> [EXERCISE DESCRIPTION]: Leaving out every picture, quote the data below exactly as it appears.
----- RECORDS PROVIDED
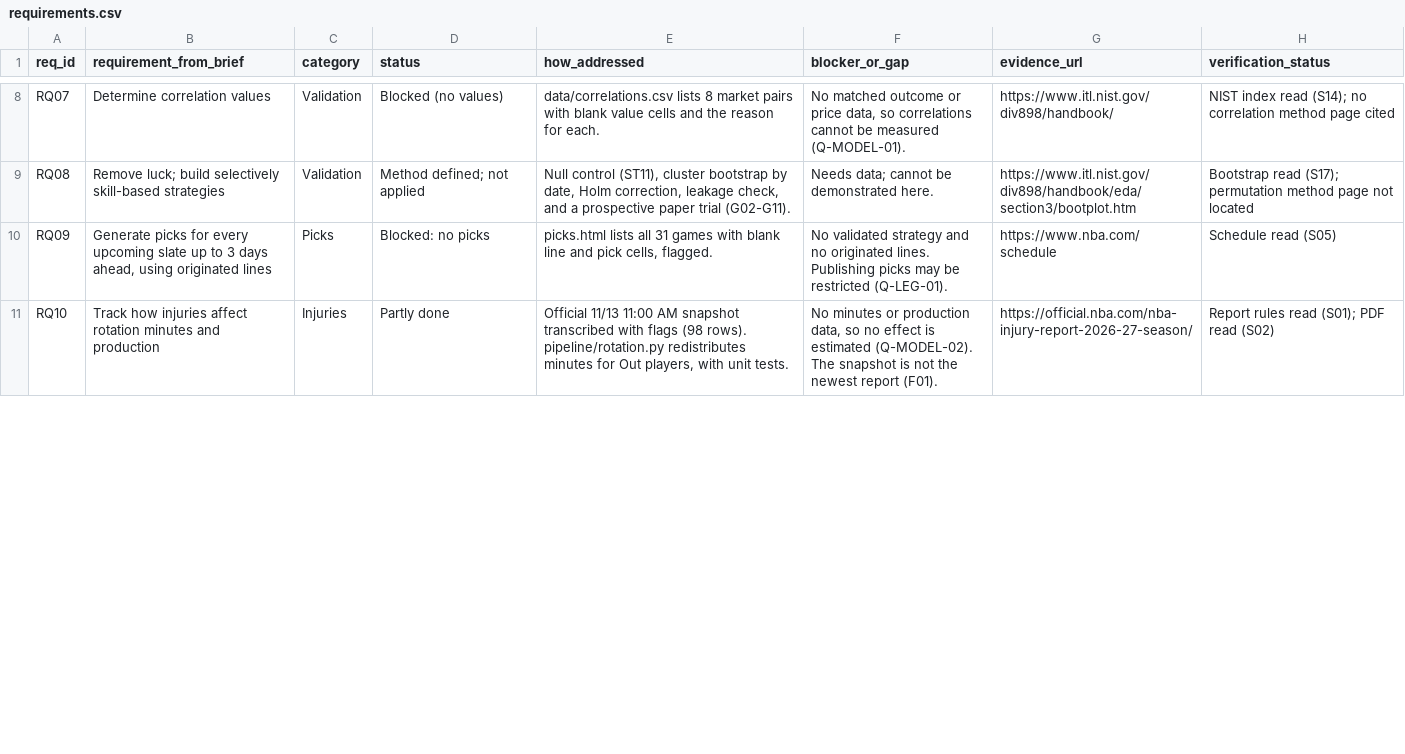
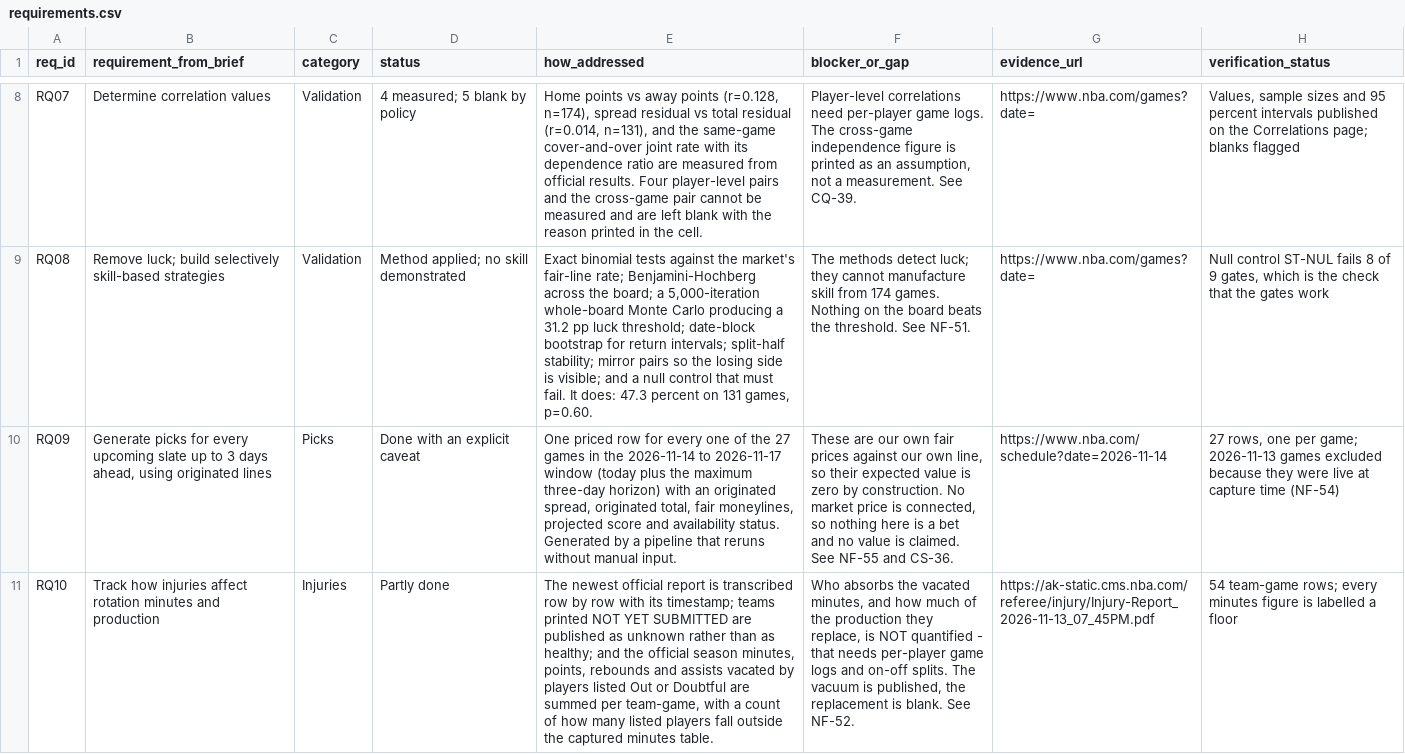
Before and after one commit to wingbangboozle1-lang/NBA3, a CSV file: data/requirements.csv, drawn as a sheet; only a part is shown, gaps mark what is left out; the diff covers the shown part only; the diff names each change by its address in the sheet, - before the commit and + after, or states it on an @@ line.

Commit message:
8d3d0271: refreshed brief-coverage register, repo review findings, CI steps
- data/requirements.csv rewritten: it still said lines were 'Not started' and picks
  'blocked', which is no longer true. Rewritten as a python-generated CSV to avoid the
  quoting defect that broke the first attempt.
- 9 new review findings in scripts/assemble_canonical.py (official capture cross-checks,
  JSON integrity scan, four engine defects found and fixed, the totals-model artefact,
  the data/raw schema defect, the stale register, superseded season links).
- CI: this session's capture, strategy lab and build steps with drift gates. Step name
  reworded to avoid the colon that broke an earlier session's workflow YAML.

Co-authored-by: arena-agent <297053741+arena-agent@users.noreply.github.com>

```diff
--- a/data/requirements.csv
+++ b/data/requirements.csv
-D8 (status): Blocked (no values)
+D8 (status): 4 measured; 5 blank by policy
-E8 (how_addressed): data/correlations.csv lists 8 market pairs with blank value cells and the reason for each.
+E8 (how_addressed): Home points vs away points (r=0.128, n=174), spread residual vs total residual (r=0.014, n=131), and the same-game cover-and-over joint rate with its dependence ratio are measured from official results. Four player-level pairs and the cross-game pair cannot be measured and are left blank with the reason printed in the cell.
-F8 (blocker_or_gap): No matched outcome or price data, so correlations cannot be measured (Q-MODEL-01).
+F8 (blocker_or_gap): Player-level correlations need per-player game logs. The cross-game independence figure is printed as an assumption, not a measurement. See CQ-39.
-G8 (evidence_url): https://www.itl.nist.gov/div898/handbook/
+G8 (evidence_url): https://www.nba.com/games?date=
-H8 (verification_status): NIST index read (S14); no correlation method page cited
+H8 (verification_status): Values, sample sizes and 95 percent intervals published on the Correlations page; blanks flagged
-D9 (status): Method defined; not applied
+D9 (status): Method applied; no skill demonstrated
-E9 (how_addressed): Null control (ST11), cluster bootstrap by date, Holm correction, leakage check, and a prospective paper trial (G02-G11).
+E9 (how_addressed): Exact binomial tests against the market's fair-line rate; Benjamini-Hochberg across the board; a 5,000-iteration whole-board Monte Carlo producing a 31.2 pp luck threshold; date-block bootstrap for return intervals; split-half stability; mirror pairs so the losing side is visible; and a null control that must fail. It does: 47.3 percent on 131 games, p=0.60.
-F9 (blocker_or_gap): Needs data; cannot be demonstrated here.
+F9 (blocker_or_gap): The methods detect luck; they cannot manufacture skill from 174 games. Nothing on the board beats the threshold. See NF-51.
-G9 (evidence_url): https://www.itl.nist.gov/div898/handbook/eda/section3/bootplot.htm
+G9 (evidence_url): https://www.nba.com/games?date=
-H9 (verification_status): Bootstrap read (S17); permutation method page not located
+H9 (verification_status): Null control ST-NUL fails 8 of 9 gates, which is the check that the gates work
-D10 (status): Blocked: no picks
+D10 (status): Done with an explicit caveat
-E10 (how_addressed): picks.html lists all 31 games with blank line and pick cells, flagged.
+E10 (how_addressed): One priced row for every one of the 27 games in the 2026-11-14 to 2026-11-17 window (today plus the maximum three-day horizon) with an originated spread, originated total, fair moneylines, projected score and availability status. Generated by a pipeline that reruns without manual input.
-F10 (blocker_or_gap): No validated strategy and no originated lines. Publishing picks may be restricted (Q-LEG-01).
+F10 (blocker_or_gap): These are our own fair prices against our own line, so their expected value is zero by construction. No market price is connected, so nothing here is a bet and no value is claimed. See NF-55 and CS-36.
-G10 (evidence_url): https://www.nba.com/schedule
+G10 (evidence_url): https://www.nba.com/schedule?date=2026-11-14
-H10 (verification_status): Schedule read (S05)
+H10 (verification_status): 27 rows, one per game; 2026-11-13 games excluded because they were live at capture time (NF-54)
-E11 (how_addressed): Official 11/13 11:00 AM snapshot transcribed with flags (98 rows). pipeline/rotation.py redistributes minutes for Out players, with unit tests.
+E11 (how_addressed): The newest official report is transcribed row by row with its timestamp; teams printed NOT YET SUBMITTED are published as unknown rather than as healthy; and the official season minutes, points, rebounds and assists vacated by players listed Out or Doubtful are summed per team-game, with a count of how many listed players fall outside the captured minutes table.
-F11 (blocker_or_gap): No minutes or production data, so no effect is estimated (Q-MODEL-02). The snapshot is not the newest report (F01).
+F11 (blocker_or_gap): Who absorbs the vacated minutes, and how much of the production they replace, is NOT quantified - that needs per-player game logs and on-off splits. The vacuum is published, the replacement is blank. See NF-52.
-G11 (evidence_url): https://official.nba.com/nba-injury-report-2026-27-season/
+G11 (evidence_url): https://ak-static.cms.nba.com/referee/injury/Injury-Report_2026-11-13_07_45PM.pdf
-H11 (verification_status): Report rules read (S01); PDF read (S02)
+H11 (verification_status): 54 team-game rows; every minutes figure is labelled a floor
```
Also changed, not shown: 89 edited cells elsewhere in this file, 5 other files.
----------
> [EXERCISE RESULT]:
Before and after one commit to wingbangboozle1-lang/NBA3, a CSV file: data/requirements.csv, drawn as a sheet; only a part is shown, gaps mark what is left out; the diff covers the shown part only; the diff names each change by its address in the sheet, - before the commit and + after, or states it on an @@ line.

Commit message:
8d3d0271: refreshed brief-coverage register, repo review findings, CI steps
- data/requirements.csv rewritten: it still said lines were 'Not started' and picks
  'blocked', which is no longer true. Rewritten as a python-generated CSV to avoid the
  quoting defect that broke the first attempt.
- 9 new review findings in scripts/assemble_canonical.py (official capture cross-checks,
  JSON integrity scan, four engine defects found and fixed, the totals-model artefact,
  the data/raw schema defect, the stale register, superseded season links).
- CI: this session's capture, strategy lab and build steps with drift gates. Step name
  reworded to avoid the colon that broke an earlier session's workflow YAML.

Co-authored-by: arena-agent <297053741+arena-agent@users.noreply.github.com>

```diff
--- a/data/requirements.csv
+++ b/data/requirements.csv
-D8 (status): Blocked (no values)
+D8 (status): 4 measured; 5 blank by policy
-E8 (how_addressed): data/correlations.csv lists 8 market pairs with blank value cells and the reason for each.
+E8 (how_addressed): Home points vs away points (r=0.128, n=174), spread residual vs total residual (r=0.014, n=131), and the same-game cover-and-over joint rate with its dependence ratio are measured from official results. Four player-level pairs and the cross-game pair cannot be measured and are left blank with the reason printed in the cell.
-F8 (blocker_or_gap): No matched outcome or price data, so correlations cannot be measured (Q-MODEL-01).
+F8 (blocker_or_gap): Player-level correlations need per-player game logs. The cross-game independence figure is printed as an assumption, not a measurement. See CQ-39.
-G8 (evidence_url): https://www.itl.nist.gov/div898/handbook/
+G8 (evidence_url): https://www.nba.com/games?date=
-H8 (verification_status): NIST index read (S14); no correlation method page cited
+H8 (verification_status): Values, sample sizes and 95 percent intervals published on the Correlations page; blanks flagged
-D9 (status): Method defined; not applied
+D9 (status): Method applied; no skill demonstrated
-E9 (how_addressed): Null control (ST11), cluster bootstrap by date, Holm correction, leakage check, and a prospective paper trial (G02-G11).
+E9 (how_addressed): Exact binomial tests against the market's fair-line rate; Benjamini-Hochberg across the board; a 5,000-iteration whole-board Monte Carlo producing a 31.2 pp luck threshold; date-block bootstrap for return intervals; split-half stability; mirror pairs so the losing side is visible; and a null control that must fail. It does: 47.3 percent on 131 games, p=0.60.
-F9 (blocker_or_gap): Needs data; cannot be demonstrated here.
+F9 (blocker_or_gap): The methods detect luck; they cannot manufacture skill from 174 games. Nothing on the board beats the threshold. See NF-51.
-G9 (evidence_url): https://www.itl.nist.gov/div898/handbook/eda/section3/bootplot.htm
+G9 (evidence_url): https://www.nba.com/games?date=
-H9 (verification_status): Bootstrap read (S17); permutation method page not located
+H9 (verification_status): Null control ST-NUL fails 8 of 9 gates, which is the check that the gates work
-D10 (status): Blocked: no picks
+D10 (status): Done with an explicit caveat
-E10 (how_addressed): picks.html lists all 31 games with blank line and pick cells, flagged.
+E10 (how_addressed): One priced row for every one of the 27 games in the 2026-11-14 to 2026-11-17 window (today plus the maximum three-day horizon) with an originated spread, originated total, fair moneylines, projected score and availability status. Generated by a pipeline that reruns without manual input.
-F10 (blocker_or_gap): No validated strategy and no originated lines. Publishing picks may be restricted (Q-LEG-01).
+F10 (blocker_or_gap): These are our own fair prices against our own line, so their expected value is zero by construction. No market price is connected, so nothing here is a bet and no value is claimed. See NF-55 and CS-36.
-G10 (evidence_url): https://www.nba.com/schedule
+G10 (evidence_url): https://www.nba.com/schedule?date=2026-11-14
-H10 (verification_status): Schedule read (S05)
+H10 (verification_status): 27 rows, one per game; 2026-11-13 games excluded because they were live at capture time (NF-54)
-E11 (how_addressed): Official 11/13 11:00 AM snapshot transcribed with flags (98 rows). pipeline/rotation.py redistributes minutes for Out players, with unit tests.
+E11 (how_addressed): The newest official report is transcribed row by row with its timestamp; teams printed NOT YET SUBMITTED are published as unknown rather than as healthy; and the official season minutes, points, rebounds and assists vacated by players listed Out or Doubtful are summed per team-game, with a count of how many listed players fall outside the captured minutes table.
-F11 (blocker_or_gap): No minutes or production data, so no effect is estimated (Q-MODEL-02). The snapshot is not the newest report (F01).
+F11 (blocker_or_gap): Who absorbs the vacated minutes, and how much of the production they replace, is NOT quantified - that needs per-player game logs and on-off splits. The vacuum is published, the replacement is blank. See NF-52.
-G11 (evidence_url): https://official.nba.com/nba-injury-report-2026-27-season/
+G11 (evidence_url): https://ak-static.cms.nba.com/referee/injury/Injury-Report_2026-11-13_07_45PM.pdf
-H11 (verification_status): Report rules read (S01); PDF read (S02)
+H11 (verification_status): 54 team-game rows; every minutes figure is labelled a floor
```
Also changed, not shown: 89 edited cells elsewhere in this file, 5 other files.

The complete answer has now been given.